Get to Know Fairmount Ventures: Katie Muller, Asst. Vice President

We’re back with another edition of ‘Get to Know Fairmount Ventures’, a series of short Q+A’s with our team members, showcasing the many passions and personalities behind our firm.

Katie MullerKatie Muller, Assistant Vice President, helps nonprofits develop necessary strategies and steps to maximize their reach and impact. Her expansive work experience abroad has shaped her career, allowing her to bring unique skills and perspectives to her role at Fairmount Ventures. Katie holds a BA in Organizational Communication from Central Michigan University and a Master’s in International Development from the University of Pittsburgh.

FV: Before joining Fairmount Ventures, you worked to improve public health and community development in under-resourced settings across the world. Tell us about how you’ve applied those experiences to your work at Fairmount.

KM: There are a surprising number of similarities between my previous international work and what I do at Fairmount. As a consultant, when I begin a project with a new client, I have to quickly assess and adapt to a different culture, learn a new set of expectations, approach the work with an open mind, and build mutual trust and understanding—just like I did abroad. In both cases, it’s humbling to be invited into someone else’s world, particularly when they’re asking for help solving a complex problem.

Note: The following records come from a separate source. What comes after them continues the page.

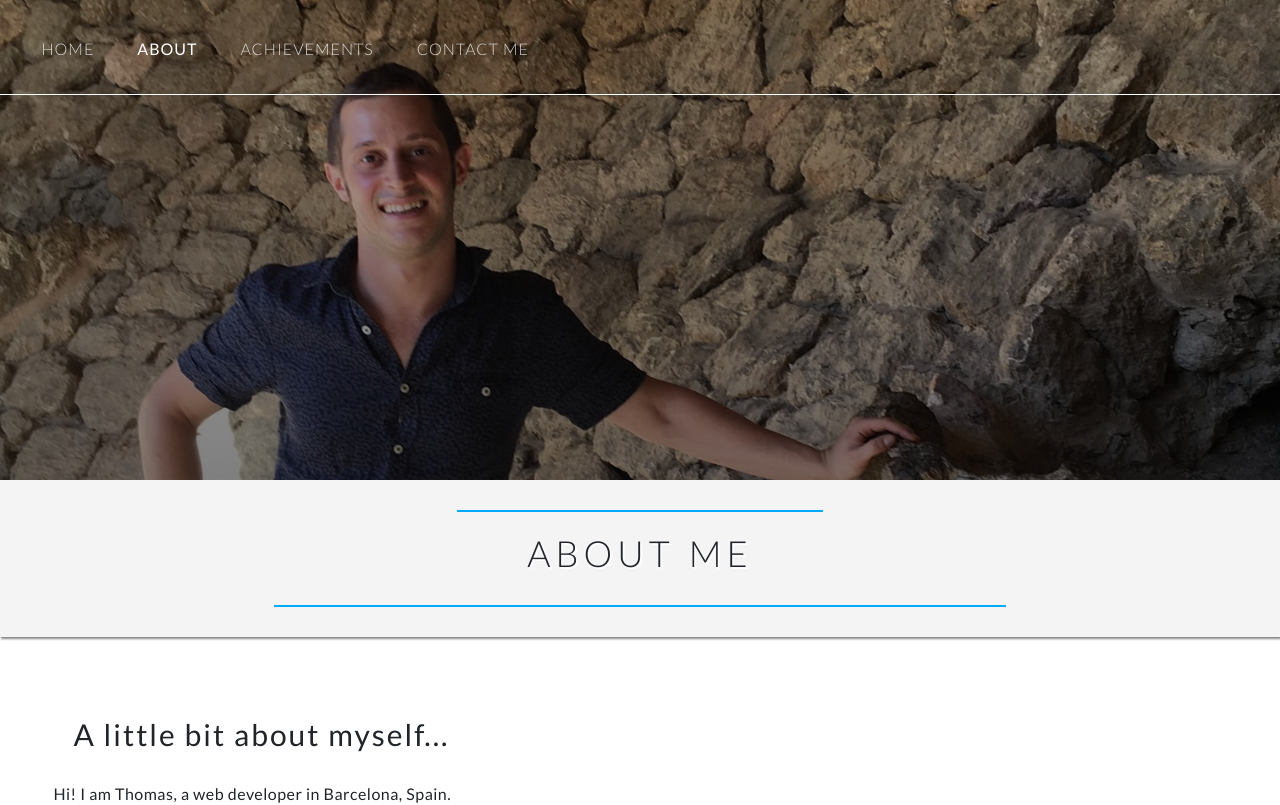
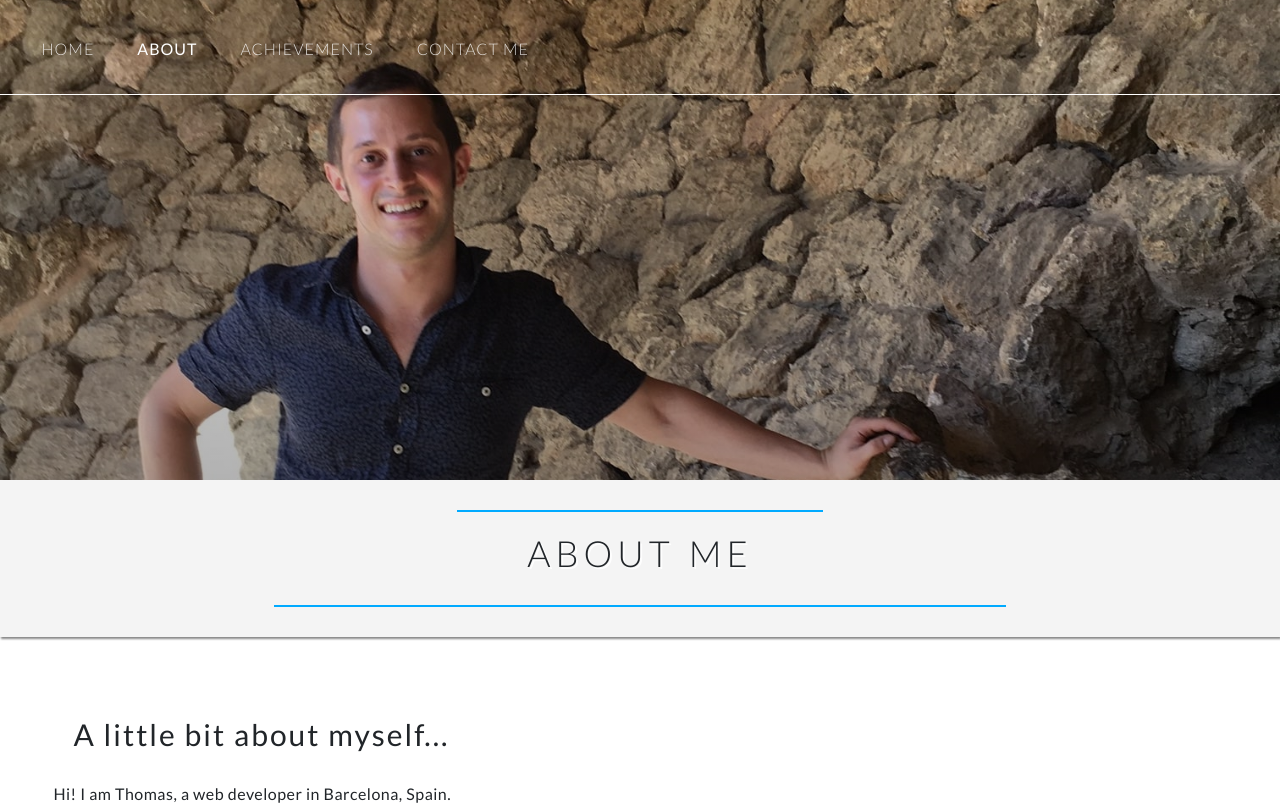
Before and after one commit to dg-t/thomasdg, a Vue app: page /about in a window 1280 px wide. Shown: the top 805 px of the page. Built offline with nearby package versions, Linux system fonts and the light colour scheme.

Commit message:
update bgimage for about page

```diff
--- a/src/components/Header/SectionsHeader.vue
+++ b/src/components/Header/SectionsHeader.vue
@@ -36,7 +36,7 @@ export default {
 }
 
 .header-about {
-  background-image: linear-gradient(rgba(0, 0, 0, 0.3), rgba(0, 0, 0, 0.5)), url(../../assets/header/about-min.jpg);
+  background-image: linear-gradient(rgba(0, 0, 0, 0.1), rgba(0, 0, 0, 0.3)), url(../../assets/header/about-min.jpg);
   background-repeat: no-repeat;
   background-position: center;
   background-size: cover;
```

My orientation to problem solving in any new environment is based on identifying and amplifying the resources that already exist.

FV: What does a typical day look like for you?

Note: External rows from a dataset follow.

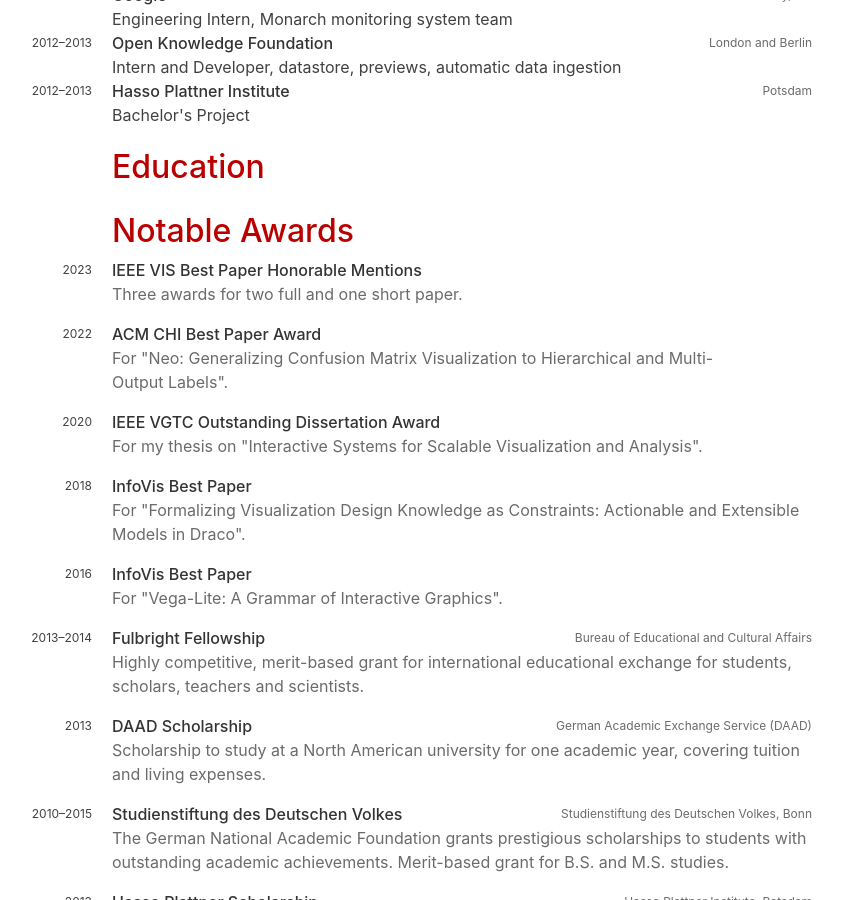
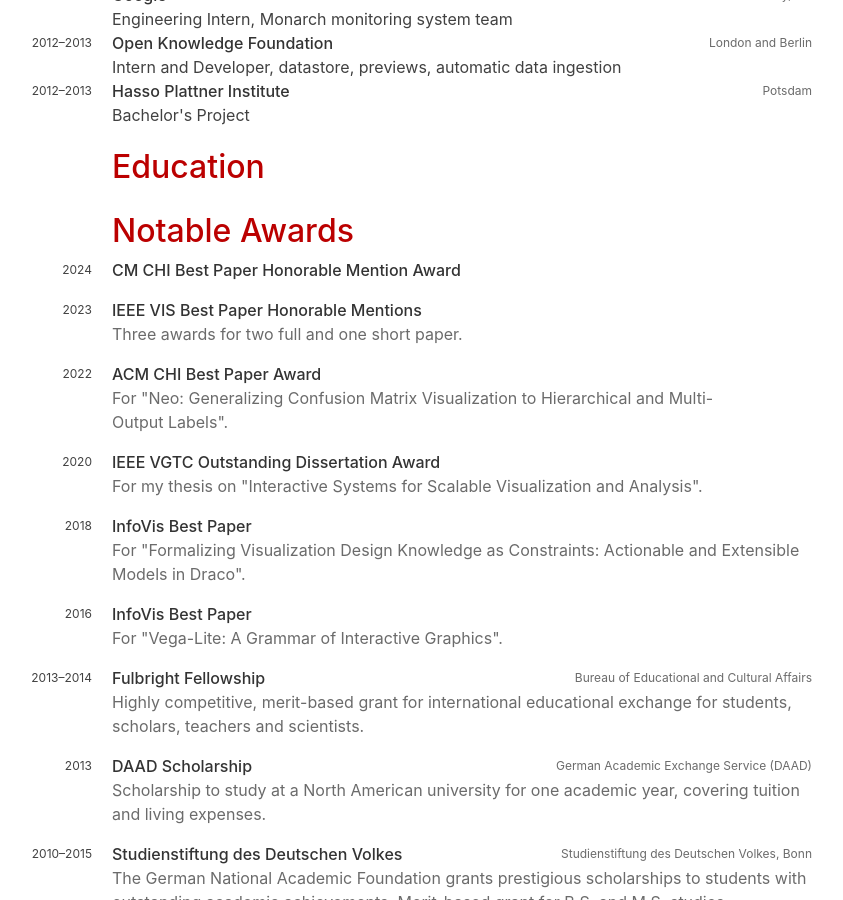
Before and after one commit to domoritz/domoritz.github.io, a Jekyll site: the page built from cv.html, in a window 1280 px wide and 900 px high, scrolled down 940 px. Shown: the whole window, without its empty margins (228-1071 px from the left). Built offline with Jekyll 4.4.1, drawn with Linux system fonts in a browser that asks for light colours.

Commit message:
add award

```diff
--- a/_data/awards.yml
+++ b/_data/awards.yml
@@ -1,3 +1,5 @@
+- name: CM CHI Best Paper Honorable Mention Award
+  years: 2024
 - name: IEEE VIS Best Paper Honorable Mentions
   years: 2023
   description: "Three awards for two full and one short paper."
```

KM: Our work is diverse, so every day looks different. In general terms, I’m strategizing with clients on mission–critical work that helps them maximize their impact—whether that’s by launching an inventive new project, securing extra funding from philanthropy, or identifying ways to improve on what they’re currently doing. When I’m not working on strategy for clients, I’m thinking about how we, as a firm, can continue to learn and grow together as a team. We’re an intellectually curious bunch, so we’ve worked hard to make sure there are ongoing opportunities for learning, ranging from weekly supervisory check-ins, to outside workshops and lectures, to monthly “Lunch and Learn” events, and more.

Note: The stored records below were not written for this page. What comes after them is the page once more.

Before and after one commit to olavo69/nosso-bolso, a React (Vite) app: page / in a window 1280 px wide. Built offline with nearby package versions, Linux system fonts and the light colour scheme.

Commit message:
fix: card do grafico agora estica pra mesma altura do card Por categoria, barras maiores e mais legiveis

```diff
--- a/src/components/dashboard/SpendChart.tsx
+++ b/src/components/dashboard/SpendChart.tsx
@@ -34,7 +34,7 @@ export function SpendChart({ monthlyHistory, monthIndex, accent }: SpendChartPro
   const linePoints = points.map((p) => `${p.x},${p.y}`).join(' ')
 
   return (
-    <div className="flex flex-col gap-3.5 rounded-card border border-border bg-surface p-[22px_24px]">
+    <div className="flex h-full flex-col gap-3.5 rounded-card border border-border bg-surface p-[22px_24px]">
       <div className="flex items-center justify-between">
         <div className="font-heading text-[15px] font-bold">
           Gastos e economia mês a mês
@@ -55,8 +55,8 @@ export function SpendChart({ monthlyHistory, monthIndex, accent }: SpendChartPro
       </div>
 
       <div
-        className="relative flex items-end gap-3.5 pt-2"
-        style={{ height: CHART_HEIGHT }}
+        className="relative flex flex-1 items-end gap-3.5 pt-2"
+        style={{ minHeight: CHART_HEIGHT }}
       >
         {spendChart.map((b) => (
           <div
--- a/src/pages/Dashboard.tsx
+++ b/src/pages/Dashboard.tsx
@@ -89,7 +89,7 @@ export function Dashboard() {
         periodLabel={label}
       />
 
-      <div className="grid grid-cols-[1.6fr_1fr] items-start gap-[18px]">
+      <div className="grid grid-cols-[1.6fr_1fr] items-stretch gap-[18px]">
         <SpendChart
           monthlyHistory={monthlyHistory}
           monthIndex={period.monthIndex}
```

FV: What do you like best about your work?

KM: Fairmount has a deep connection and understanding of Philadelphia, a city that is full of creative organizations with big ideas. Being part of Fairmount, I get to see first-hand some really exciting initiatives that are happening in Philadelphia. Two that Fairmount works with and that stand out to me are Smith Memorial Playground and Playhouse in Fairmount Park, which is on its way to launching an urban nature preschool, and the Pennsylvania Horticultural Society, which continues to rethink how public green spaces can bring people together.

FV: You’re particularly active on a few boards in Philadelphia. Tell me about your role on those boards.

KM: I am serving currently on two Boards of organizations that do invaluable work to promote diversity and cross-cultural understanding in Philadelphia: Nationalities Services Center (NSC) and the Philadelphia Area Peace Corps Association (PAPCA).

NSC has been welcoming immigrants and refugees to Philadelphia for 95 years, and I’m proud of the role it has played in promoting and embracing the value that diversity brings to this city. I serve on the Development Committee, helping the organization think through major donor cultivation, plan for fundraising events, and attract younger supporters.

This is my second year serving as President of PAPCA, an all-volunteer chapter of the National Peace Corps Association. PAPCA strives to cultivate a community of Returned Peace Corps Volunteers in Philadelphia who advance the Peace Corps’ legacy of service, global citizenship, and cross-cultural understanding.

FV: What are some of your favorite things to do in Philadelphia?

KM: Eat! I love to eat my way through the city—from the tiny corner stores selling tamales or banana sticky rice to the most widely known restaurants in the city. When I’m not eating (or if I’ve grabbed my food to go), I spend my time wandering the city on foot, exploring Philadelphia’s neighborhoods.